EXERCISE PROMPT:
Your answer must be every line of the data below that holds the string "Inference", copied exactly.

RECORDS FOR THE TASK:
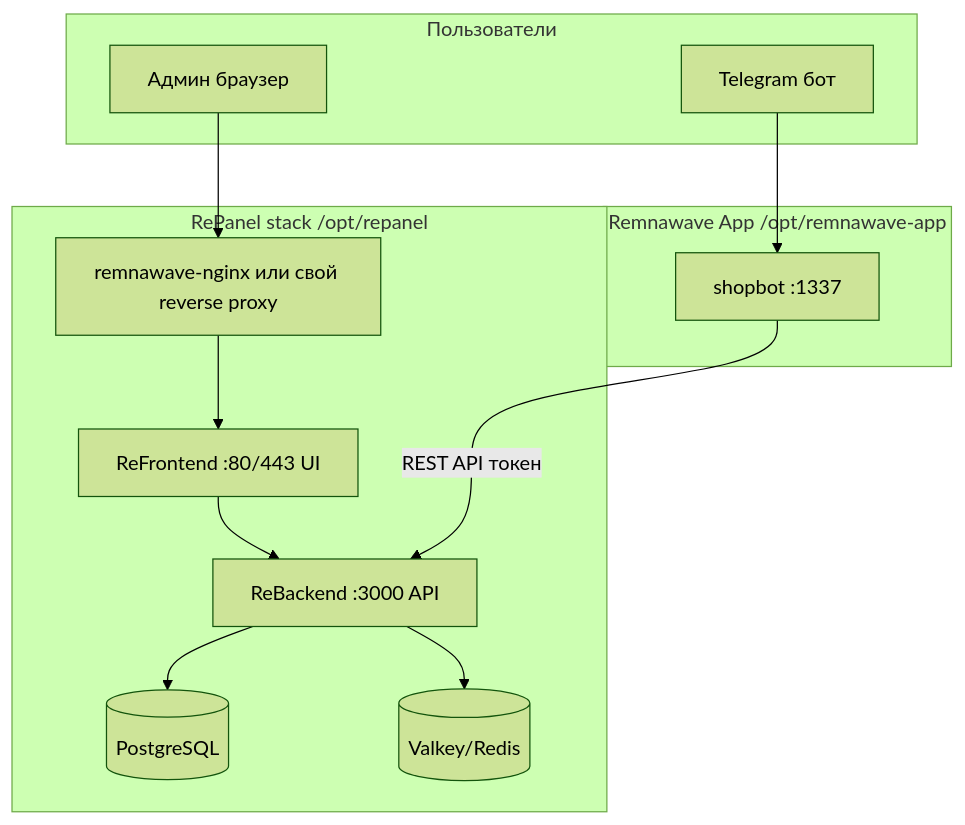
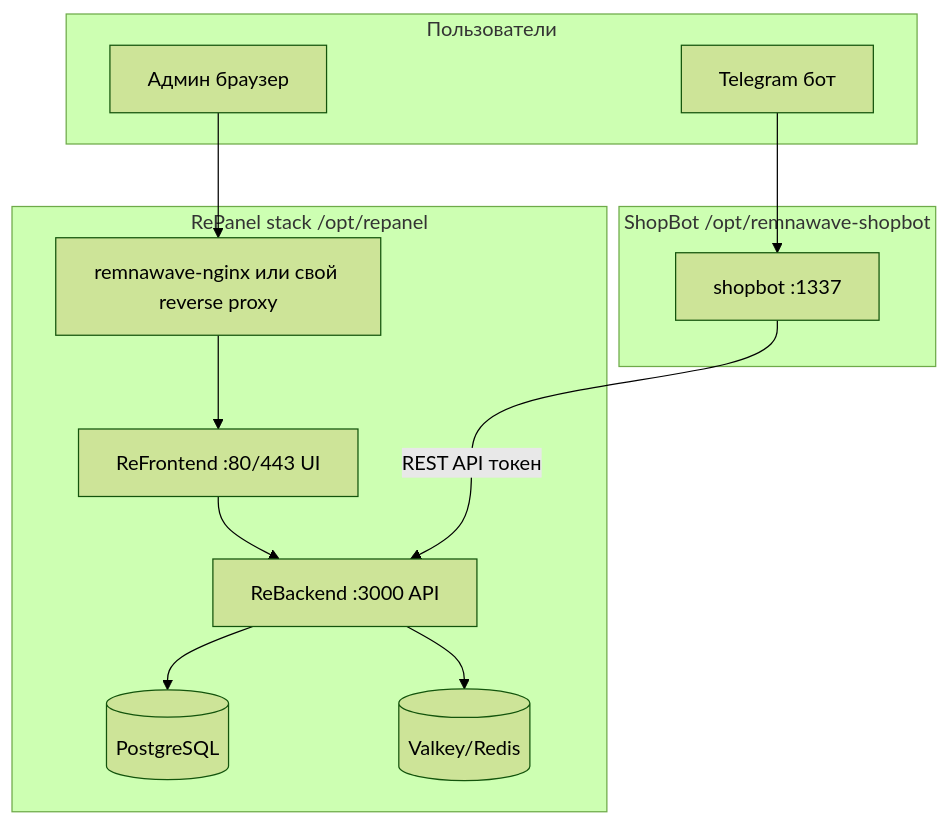
The diagram in docs/RE-PANEL-INSTALL.md (kissesses/remnawave-app-new), drawn with Mermaid (forest theme) before and after one commit. The commit also changed other lines of this file and 33 other files, not shown here.

First line of the commit message:
Release v1.0.4: timeline polish, onboarding checklist, and quality fixes.

````diff
--- a/docs/RE-PANEL-INSTALL.md
+++ b/docs/RE-PANEL-INSTALL.md
@@ -34,26 +38,26 @@
 ```mermaid
 flowchart TB
     subgraph users [Пользователи]
         Admin[Админ браузер]
         TG[Telegram бот]
     end
 
     subgraph repanel [RePanel stack /opt/repanel]
         Nginx[remnawave-nginx или свой reverse proxy]
         FE[ReFrontend :80/443 UI]
         BE[ReBackend :3000 API]
         DB[(PostgreSQL)]
         RD[(Valkey/Redis)]
     end
 
-    subgraph shopbot [Remnawave App /opt/remnawave-app]
+    subgraph shopbot [ShopBot /opt/remnawave-shopbot]
         SB[shopbot :1337]
     end
 
     Admin --> Nginx --> FE
     FE --> BE
     BE --> DB
     BE --> RD
     TG --> SB
     SB -->|REST API токен| BE
 ```
````
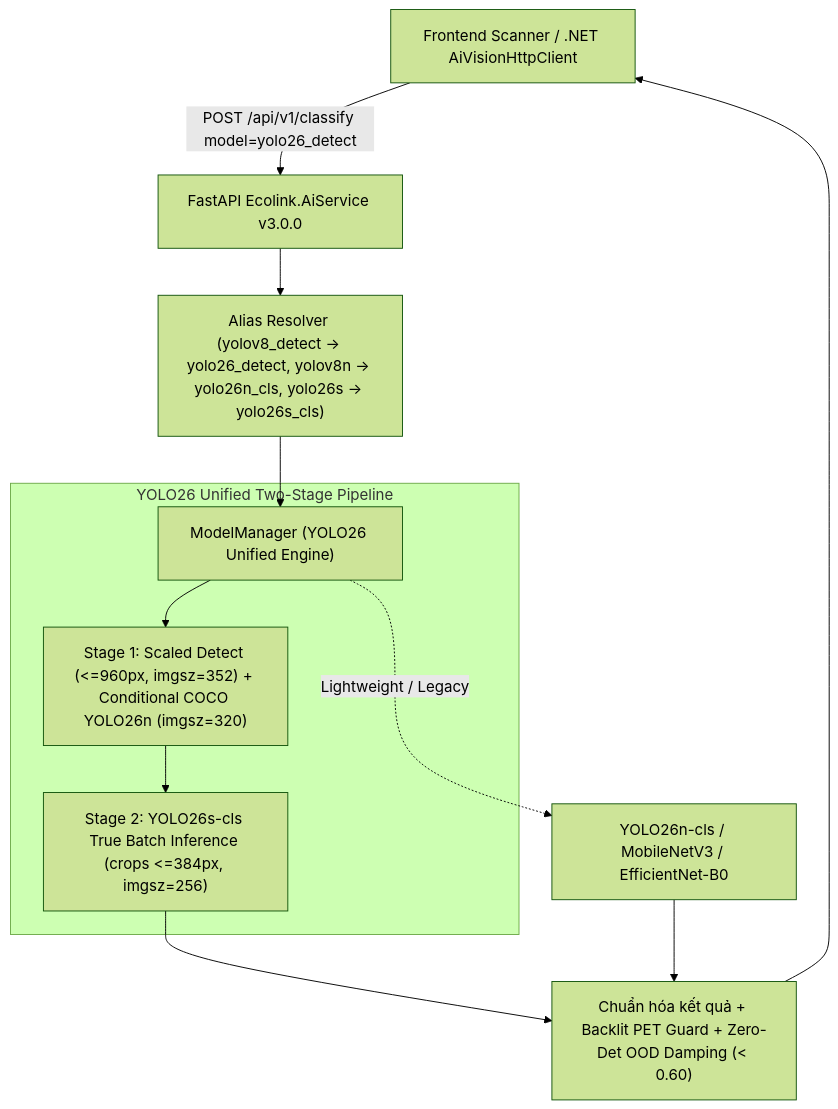
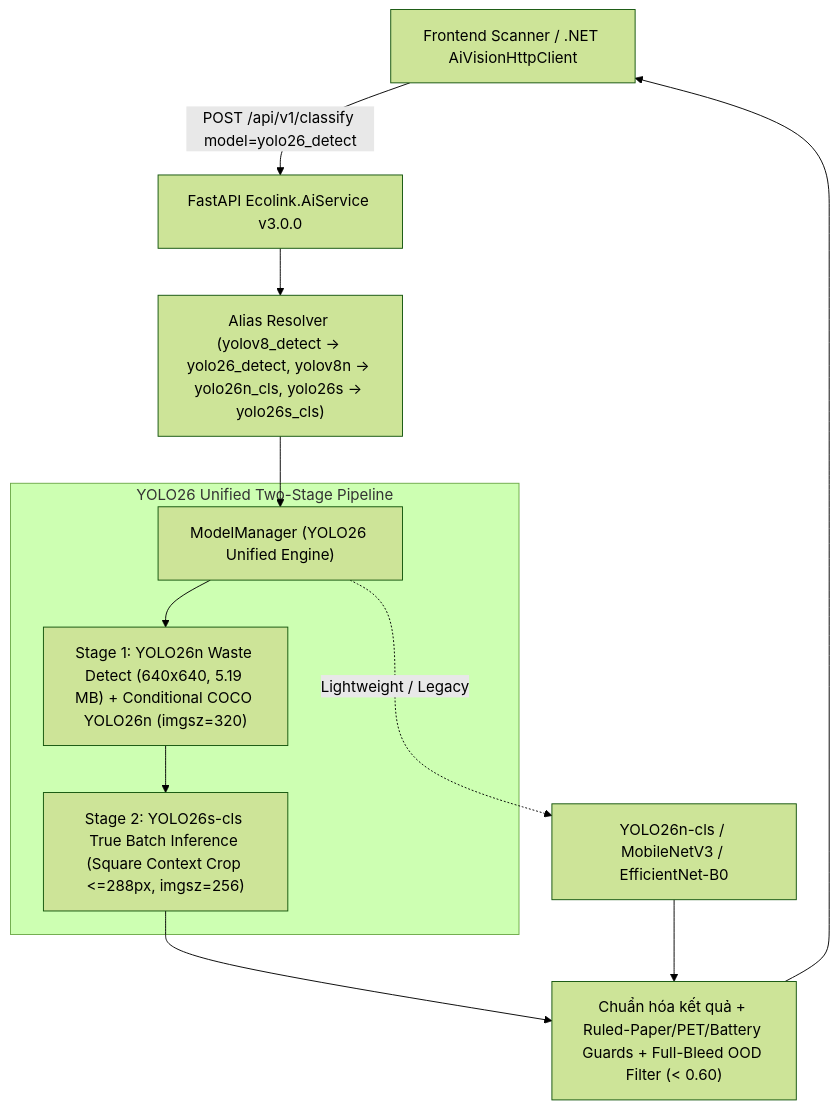
One commit to VPGreenLight/intelligent-waste-sorting-trading changed the diagram in documents/ai report/Báo cáo tổng kết quá trình huấn luyện.md. Above: the diagram before and after it, drawn with Mermaid (forest theme). The commit also changed other lines of this file and 30 other files, not shown here.

````diff
--- a/documents/ai report/Báo cáo tổng kết quá trình huấn luyện.md
+++ b/documents/ai report/Báo cáo tổng kết quá trình huấn luyện.md
@@ -55,16 +60,16 @@
 ```mermaid
 graph TD
     Client["Frontend Scanner / .NET AiVisionHttpClient"] -->|POST /api/v1/classify model=yolo26_detect| Controller["FastAPI Ecolink.AiService v3.0.0"]
     Controller --> Alias["Alias Resolver (yolov8_detect -> yolo26_detect, yolov8n -> yolo26n_cls, yolo26s -> yolo26s_cls)"]
     Alias --> ModelManager["ModelManager (YOLO26 Unified Engine)"]
     
     subgraph TwoStage ["YOLO26 Unified Two-Stage Pipeline"]
-        ModelManager --> S1["Stage 1: Scaled Detect (<=960px, imgsz=352) + Conditional COCO YOLO26n (imgsz=320)"]
-        S1 --> S2["Stage 2: YOLO26s-cls True Batch Inference (crops <=384px, imgsz=256)"]
+        ModelManager --> S1["Stage 1: YOLO26n Waste Detect (640x640, 5.19 MB) + Conditional COCO YOLO26n (imgsz=320)"]
+        S1 --> S2["Stage 2: YOLO26s-cls True Batch Inference (Square Context Crop <=288px, imgsz=256)"]
     end
 
     ModelManager -.->|Lightweight / Legacy| Legacy["YOLO26n-cls / MobileNetV3 / EfficientNet-B0"]
-    S2 --> Normalizer["Chuẩn hóa kết quả + Backlit PET Guard + Zero-Det OOD Damping (< 0.60)"]
+    S2 --> Normalizer["Chuẩn hóa kết quả + Ruled-Paper/PET/Battery Guards + Full-Bleed OOD Filter (< 0.60)"]
     Legacy --> Normalizer
     Normalizer --> Client
 ```
````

OUTPUT BELOW:
-        S1 --> S2["Stage 2: YOLO26s-cls True Batch Inference (crops <=384px, imgsz=256)"]
+        S1 --> S2["Stage 2: YOLO26s-cls True Batch Inference (Square Context Crop <=288px, imgsz=256)"]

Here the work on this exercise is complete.